● **ASSIGNED TASK**
Look for "MIGRATE" in each line of the entries, and return the matching lines.

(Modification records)
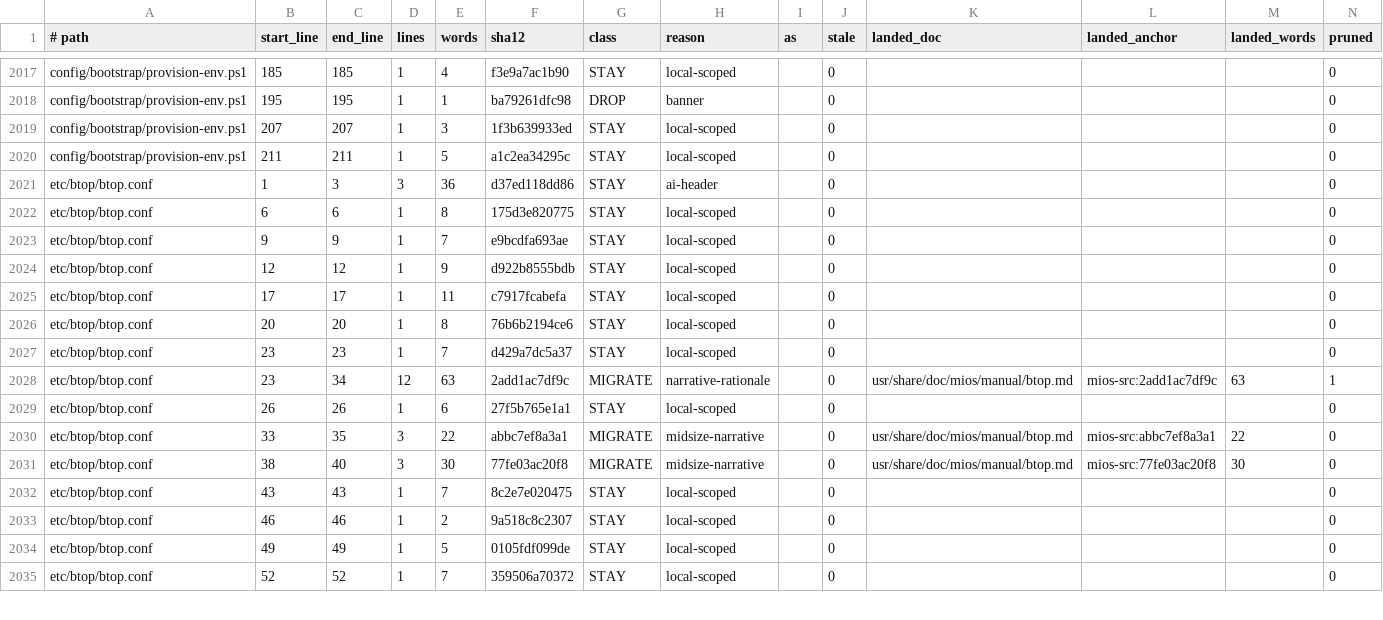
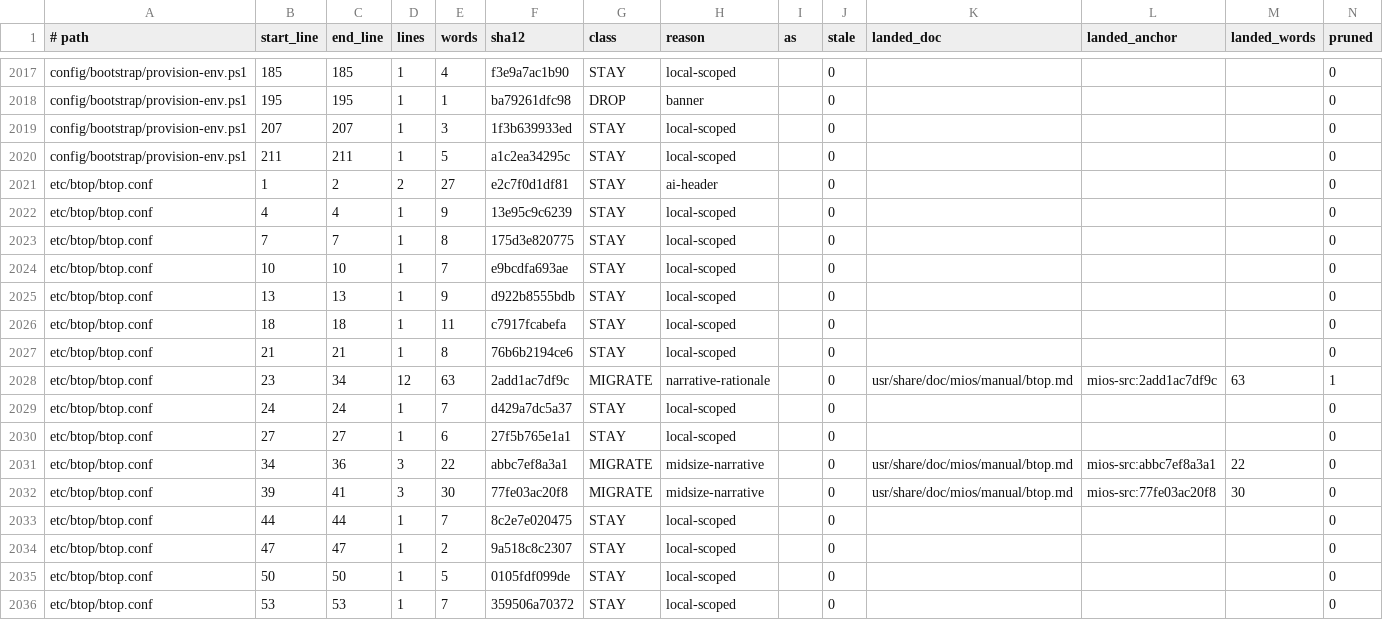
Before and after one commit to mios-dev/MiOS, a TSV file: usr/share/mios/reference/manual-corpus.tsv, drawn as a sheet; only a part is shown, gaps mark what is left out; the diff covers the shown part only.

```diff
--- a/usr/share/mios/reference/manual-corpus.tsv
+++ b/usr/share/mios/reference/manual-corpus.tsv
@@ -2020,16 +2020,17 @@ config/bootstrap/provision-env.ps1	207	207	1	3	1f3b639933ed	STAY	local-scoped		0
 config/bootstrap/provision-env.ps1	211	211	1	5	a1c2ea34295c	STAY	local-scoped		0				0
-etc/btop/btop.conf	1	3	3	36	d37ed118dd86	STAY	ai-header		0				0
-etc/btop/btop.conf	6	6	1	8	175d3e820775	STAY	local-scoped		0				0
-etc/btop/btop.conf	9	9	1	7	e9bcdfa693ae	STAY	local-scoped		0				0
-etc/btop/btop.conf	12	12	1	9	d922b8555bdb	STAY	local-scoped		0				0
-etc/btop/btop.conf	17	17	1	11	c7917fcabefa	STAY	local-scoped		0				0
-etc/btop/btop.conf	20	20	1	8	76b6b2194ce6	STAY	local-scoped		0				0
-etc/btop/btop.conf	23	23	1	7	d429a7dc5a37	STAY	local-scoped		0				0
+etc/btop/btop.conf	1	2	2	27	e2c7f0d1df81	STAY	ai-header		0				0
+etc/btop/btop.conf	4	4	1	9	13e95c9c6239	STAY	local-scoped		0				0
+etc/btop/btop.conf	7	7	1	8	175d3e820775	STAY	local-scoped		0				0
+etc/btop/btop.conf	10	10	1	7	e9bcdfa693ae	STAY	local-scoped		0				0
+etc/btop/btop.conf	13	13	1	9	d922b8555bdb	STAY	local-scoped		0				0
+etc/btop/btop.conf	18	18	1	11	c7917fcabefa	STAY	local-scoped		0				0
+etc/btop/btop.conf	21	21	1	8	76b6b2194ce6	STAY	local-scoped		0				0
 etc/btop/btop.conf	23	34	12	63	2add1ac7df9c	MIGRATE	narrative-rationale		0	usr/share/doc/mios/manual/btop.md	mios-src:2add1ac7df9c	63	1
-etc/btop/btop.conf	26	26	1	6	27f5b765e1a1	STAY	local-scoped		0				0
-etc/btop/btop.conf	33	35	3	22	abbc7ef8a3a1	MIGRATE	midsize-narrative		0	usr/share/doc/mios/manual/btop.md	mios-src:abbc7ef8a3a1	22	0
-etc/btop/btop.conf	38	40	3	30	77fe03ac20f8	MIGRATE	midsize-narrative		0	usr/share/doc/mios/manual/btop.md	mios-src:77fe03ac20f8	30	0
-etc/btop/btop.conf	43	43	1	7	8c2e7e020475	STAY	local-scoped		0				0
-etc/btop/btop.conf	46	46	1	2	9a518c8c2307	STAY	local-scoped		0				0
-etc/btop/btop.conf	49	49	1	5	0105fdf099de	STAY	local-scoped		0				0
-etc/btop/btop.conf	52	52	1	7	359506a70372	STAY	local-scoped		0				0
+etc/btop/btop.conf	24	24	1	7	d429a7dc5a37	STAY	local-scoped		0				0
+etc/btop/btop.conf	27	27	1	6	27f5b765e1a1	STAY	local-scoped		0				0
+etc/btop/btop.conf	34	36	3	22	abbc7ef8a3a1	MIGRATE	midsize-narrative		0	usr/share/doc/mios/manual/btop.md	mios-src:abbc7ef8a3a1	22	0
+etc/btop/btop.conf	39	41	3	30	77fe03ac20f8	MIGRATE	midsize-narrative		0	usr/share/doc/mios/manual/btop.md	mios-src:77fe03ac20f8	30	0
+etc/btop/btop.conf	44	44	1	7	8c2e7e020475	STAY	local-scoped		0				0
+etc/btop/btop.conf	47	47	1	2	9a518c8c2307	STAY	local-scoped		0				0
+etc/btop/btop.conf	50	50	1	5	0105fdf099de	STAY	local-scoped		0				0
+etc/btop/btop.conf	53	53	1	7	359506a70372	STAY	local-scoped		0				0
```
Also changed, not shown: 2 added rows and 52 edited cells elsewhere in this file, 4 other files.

● **RESPONSE AREA**
 etc/btop/btop.conf	23	34	12	63	2add1ac7df9c	MIGRATE	narrative-rationale		0	usr/share/doc/mios/manual/btop.md	mios-src:2add1ac7df9c	63	1
-etc/btop/btop.conf	33	35	3	22	abbc7ef8a3a1	MIGRATE	midsize-narrative		0	usr/share/doc/mios/manual/btop.md	mios-src:abbc7ef8a3a1	22	0
-etc/btop/btop.conf	38	40	3	30	77fe03ac20f8	MIGRATE	midsize-narrative		0	usr/share/doc/mios/manual/btop.md	mios-src:77fe03ac20f8	30	0
+etc/btop/btop.conf	34	36	3	22	abbc7ef8a3a1	MIGRATE	midsize-narrative		0	usr/share/doc/mios/manual/btop.md	mios-src:abbc7ef8a3a1	22	0
+etc/btop/btop.conf	39	41	3	30	77fe03ac20f8	MIGRATE	midsize-narrative		0	usr/share/doc/mios/manual/btop.md	mios-src:77fe03ac20f8	30	0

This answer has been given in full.